A drawing room comedy set in the late 21st Century: That's "An Invitation Out", a new play by Shualee Cook at Mustard Seed Theatre. It's about virtual reality and real reality, the "out" of the title, and the widening gap between them.
Cook makes no secret of her admiration for Oscar Wilde, the emperor of bon mots, and the play clearly shows Wildean influence. Don't, of course, expect an evening free of defiantly vigorous over-acting. That's part of the fun.
Our hero, Wridget, played by Bob Thibaut, is a very successful avatar designer ("so gifted with placing those freckles"). He's planning on proposing to Flutterbye, the world's most popular blogger - but he wants a child, and that can't be done in virtual reality, only Out. This could create a problem. There are no bodily fluids in virtual reality. So they'd have to go offline for a while, at least.
Wridget and his sister Buttercup, Julie Venegoni, are the most realistic characters of the assemblage. Buttercup lives Out, and has had a child with her husband FlyByNite, Daniel Lanier - it's the new niece that has Wridget thinking the unthinkable and making the leap to Out. But Flutterbye, Laura Ernst, has her own agenda, and it's her business - literally, as she tweets and posts constantly to her millions of followers. Actually, it's the house robot that actually does it at her command, but that's niggling.
The leads in the play are all strong and doing worthwhile work. But it's the secondary roles that often keep us leaning forward in our seats. Among them are Alicia Reve Like, playing Wridget and Buttercup's Aunt Scandalicious. Witty, and as sharply catty as a purebred Persian, with a walk, to carry the feline comparison farther, that belongs on a catwalk, Reve is purely a piece of work. Even when she's not speaking, she's hard to take your eyes off. And then the Reverend Variety.Org, Richard Strelinger, a catalog in himself of clergy types. (I kept thinking about Shakin' Sammy, the Protestant chaplain in M.A.S.H. - the book, of course.)

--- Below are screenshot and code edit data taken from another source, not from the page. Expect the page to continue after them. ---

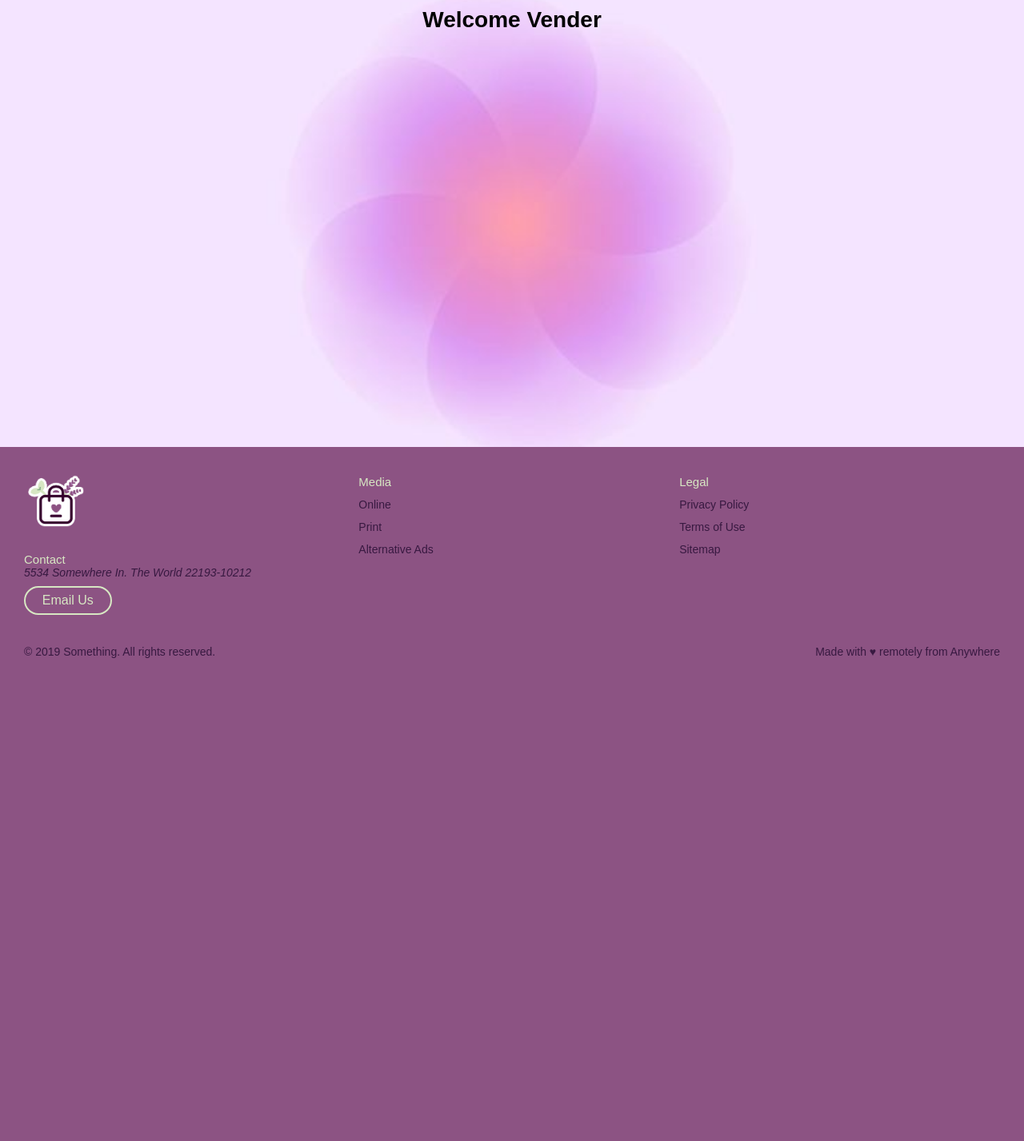
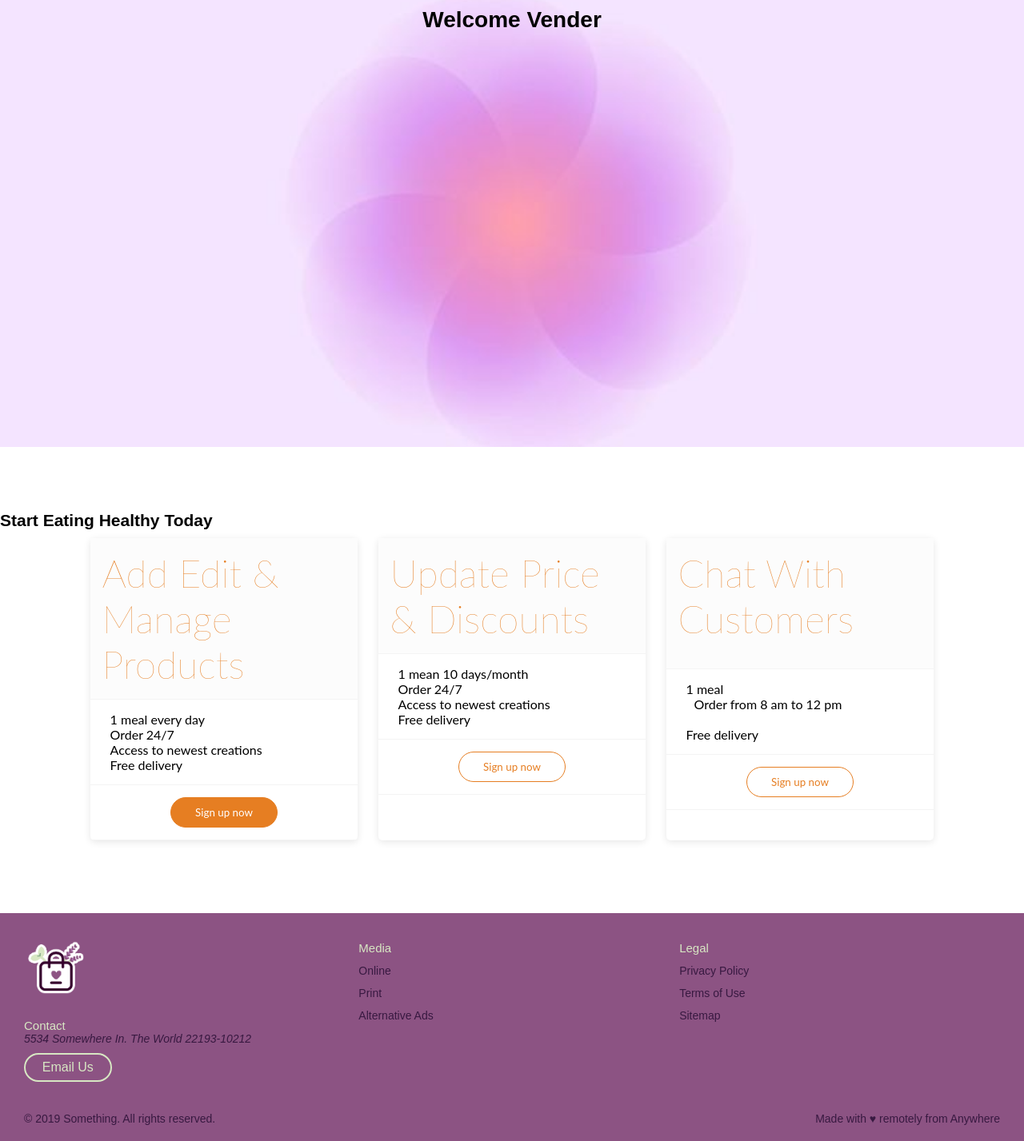
Before and after one commit to Kyleeg0619/CSET-180-Soft-Project, a Flask app: page /vendor in a window 1280 px wide. Shown: the part 97-1524 px from the top of the page at 80% size. Before the commit the page ends 920 px from the top, so only its background shows below. Run offline with Flask 3, Linux system fonts and the light colour scheme; some web fonts are replaced.

Commit message:
vendor boxes / sections

```diff
--- a/static/styles/styles.css
+++ b/static/styles/styles.css
@@ -338,3 +338,25 @@ body {
         border-radius: 2px;
         margin-bottom: 20px;
       }
+
+
+      /* Button Styles for Index and Vendor */
+              /* button -login-register */
+      .btn:link, .btn:visited, input[type=submit]{
+        display: inline-block;
+        padding: 10px 30px;
+        font-weight: 300;
+        text-decoration: none;
+        border-radius: 200px;
+        transition: background-color 0.2s, border 0.2s, color 0.2s;
+    }
+        .btn-ghost:link,
+        .btn-ghost:visited {
+            border: 3px solid var(--Violet--);
+            color: var(--Violet--);
+        }
+        .btn-ghost:hover,
+        .btn-ghost:active {
+            /* border: 1px solid #e67e27; */
+            color: #fff;
+    }
--- a/templates/index.html
+++ b/templates/index.html
@@ -1,3 +1,5 @@
+{% extends 'base.html' %}
+    {% block content %}
     <style>
         .hero-text-box {
             text-align: center;
@@ -58,11 +60,8 @@
             /* border: 1px solid #e67e27; */
             color: #fff;
     }
-    </style>
 
     </style>
-{% extends 'base.html' %}
-    {% block content %}
     <section class="hero-text-box">
         <div class="hero-intro"  id="intro">
             <h2>Sell and Buy Anything</h2>
--- a/templates/vendor.html
+++ b/templates/vendor.html
@@ -11,6 +11,85 @@
     }
 
 
+/* PLANS */
+.plans-section {
+    padding-top: 80px;
+    /* background: #f4f4f4; */
+    font-family: 'Lato', sans-serif;
+    margin-bottom: 80px;
+}
+
+.plans-showcase {
+    display: flex;
+    justify-content: center;
+    max-width: 1080px;
+    margin: 0 auto;
+}
+
+.plan-items {
+    width: 31%;
+    margin: 1% auto;
+    border-radius: 5px;
+    font-size: 16px;
+    box-shadow: 0 2px 10px rgba(0, 0, 0, 0.1);
+    /* transition: box-shadow 0.3s ease; */
+}
+
+
+ .plan-items div {
+    /* background: white; */
+    border-bottom: 1px solid #f4f4f4;
+    padding: 15px;
+}
+
+.plan-items div:first-child {
+    background: #fcfcfc;
+} */
+
+.plan-items h3 {
+    text-transform: uppercase;
+}
+
+.price-plan {
+    color: #e67e22;
+    font-weight: 200;
+}
+
+.price {
+    font-size: 300%;
+}
+
+.plan-list {
+    list-style: none;
+}
+
+.plan-list ion-icon {
+    color: #e67e22;
+    font-size: 70%;
+    margin: 5px;
+    vertical-align: middle;
+}
+
+.sign-up {
+    font-family: 'Lato', sans-serif;
+    display: block;
+    border: 1px solid #e67e22;
+    background: none;
+    padding: 10px 30px;
+    border-radius: 50px;
+    color: #e67e22;
+    margin: 0 auto;
+}
+.sign-up:hover{
+    background-color: #e67e22;
+    color: white;
+    transition: background-color 0.2s;
+}
+.sign-up-active {
+    background: #e67e22;
+    color: white;
+}
+
     </style>
 
     <div>
@@ -18,5 +97,86 @@
             <h1>Welcome Vender</h1>
         </div>
 
+    <section class="plans-section">
+        <h2>Start Eating Healthy Today</h2>
+        <div class="plans-showcase">
+            <div class="plan-items">
+                <div class="plan-item-section">
+                    <p class="price-plan"><span class="price">Add Edit & Manage Products</span></p>
+                    <p></p>
+                </div>
+                <div>
+                    <ul class="plan-list">
+                        <li class="plan-list-item">
+                            <ion-icon name="checkmark-outline"></ion-icon>
+                            1 meal every day</li>
+                        <li class="plan-list-item">
+                            <ion-icon name="checkmark-outline"></ion-icon>
+                            Order 24/7</li>
+                        <li class="plan-list-item">
+                            <ion-icon name="checkmark-outline"></ion-icon>
+                            Access to newest creations</li>
+                        <li class="plan-list-item">
+                            <ion-icon name="checkmark-outline"></ion-icon>
+                            Free delivery</li>
+                    </ul>
+                </div>
+                <div>
+                    <button class="sign-up sign-up-active">Sign up now</button>
+                </div>
+            </div>
+            <div class="plan-items">
+                <div class="plan-item-section">
+                    <p class="price-plan"><span class="price">Update Price & Discounts</span></p>
+                </div>
+                <div>
+                    <ul class="plan-list">
+                        <li class="plan-list-item">
+                            <ion-icon name="checkmark-outline"></ion-icon>
+                            1 mean 10 days/month</li>
+                        <li class="plan-list-item">
+                            <ion-icon name="checkmark-outline"></ion-icon>
+                            Order 24/7</li>
+                        <li class="plan-list-item">
+                            <ion-icon name="checkmark-outline"></ion-icon>
+                            Access to newest creations</li>
+                        <li class="plan-list-item">
+                            <ion-icon name="checkmark-outline"></ion-icon>
+                            Free delivery</li>
+                    </ul>
+                </div>
+                <div>
+                    <button class="sign-up">Sign up now</button>
+                </div>
+            </div>
+            <div class="plan-items">
+                <div class="plan-item-section">
+                    <p class="price-plan"><span class="price">Chat With Customers</span></p>
+                    <p><br></p>
+                </div>
+                <div>
+                    <ul class="plan-list">
+                        <li class="plan-list-item">
+                            <ion-icon name="checkmark-outline"></ion-icon>
+                            1 meal</li>
+                        <li class="plan-list-item">
+                            <ion-icon name="checkmark-outline">
+                                <ion-icon name="close-outline"></ion-icon></ion-icon>
+                            Order from 8 am to 12 pm</li>
+                        <li class="plan-list-item">
+                            <ion-icon name="close-outline"></ion-icon>
+                        </li>
+                        <li class="plan-list-item">
+                            <ion-icon name="checkmark-outline"></ion-icon>
+                            Free delivery</li>
+                    </ul>
+                </div>
+                <div>
+                    <button class="sign-up">Sign up now</button>
+                </div>
+            </div>
+        </div>
+    </section>
+
     </div>
     {% endblock%}
```
Lines whose indentation alone changed are shown as unchanged.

Serious credit to the costume designer Beth Ashby, bringing on one amazing outfit after another - Flutterbye reminds me of those Fifties decorative dolls with immense skirts costumed to sit on beds, for instance, and the Rev wears a yarmulke with the Batman design on it and a stole with multiple religious symbols from around the galaxy on it. He carries a light saber for a cane, not that it's discussed. Mark Wilson's set design puts the drawing room in a whole new world. And Michael Sullivan's lights are particularly important here, adding to drama and depth.
The script is full of bon mots and would-be bon mots, and gives us something to think about in terms of identities both online and off. It would benefit from considerable tightening, dragging at times in both the first and second act. Still, there's much worthwhile in this show.
An Invitation Out
through May 3
Mustard Seed Theatre
Fine Arts Theatre
6800 Wydown Blvd., Clayton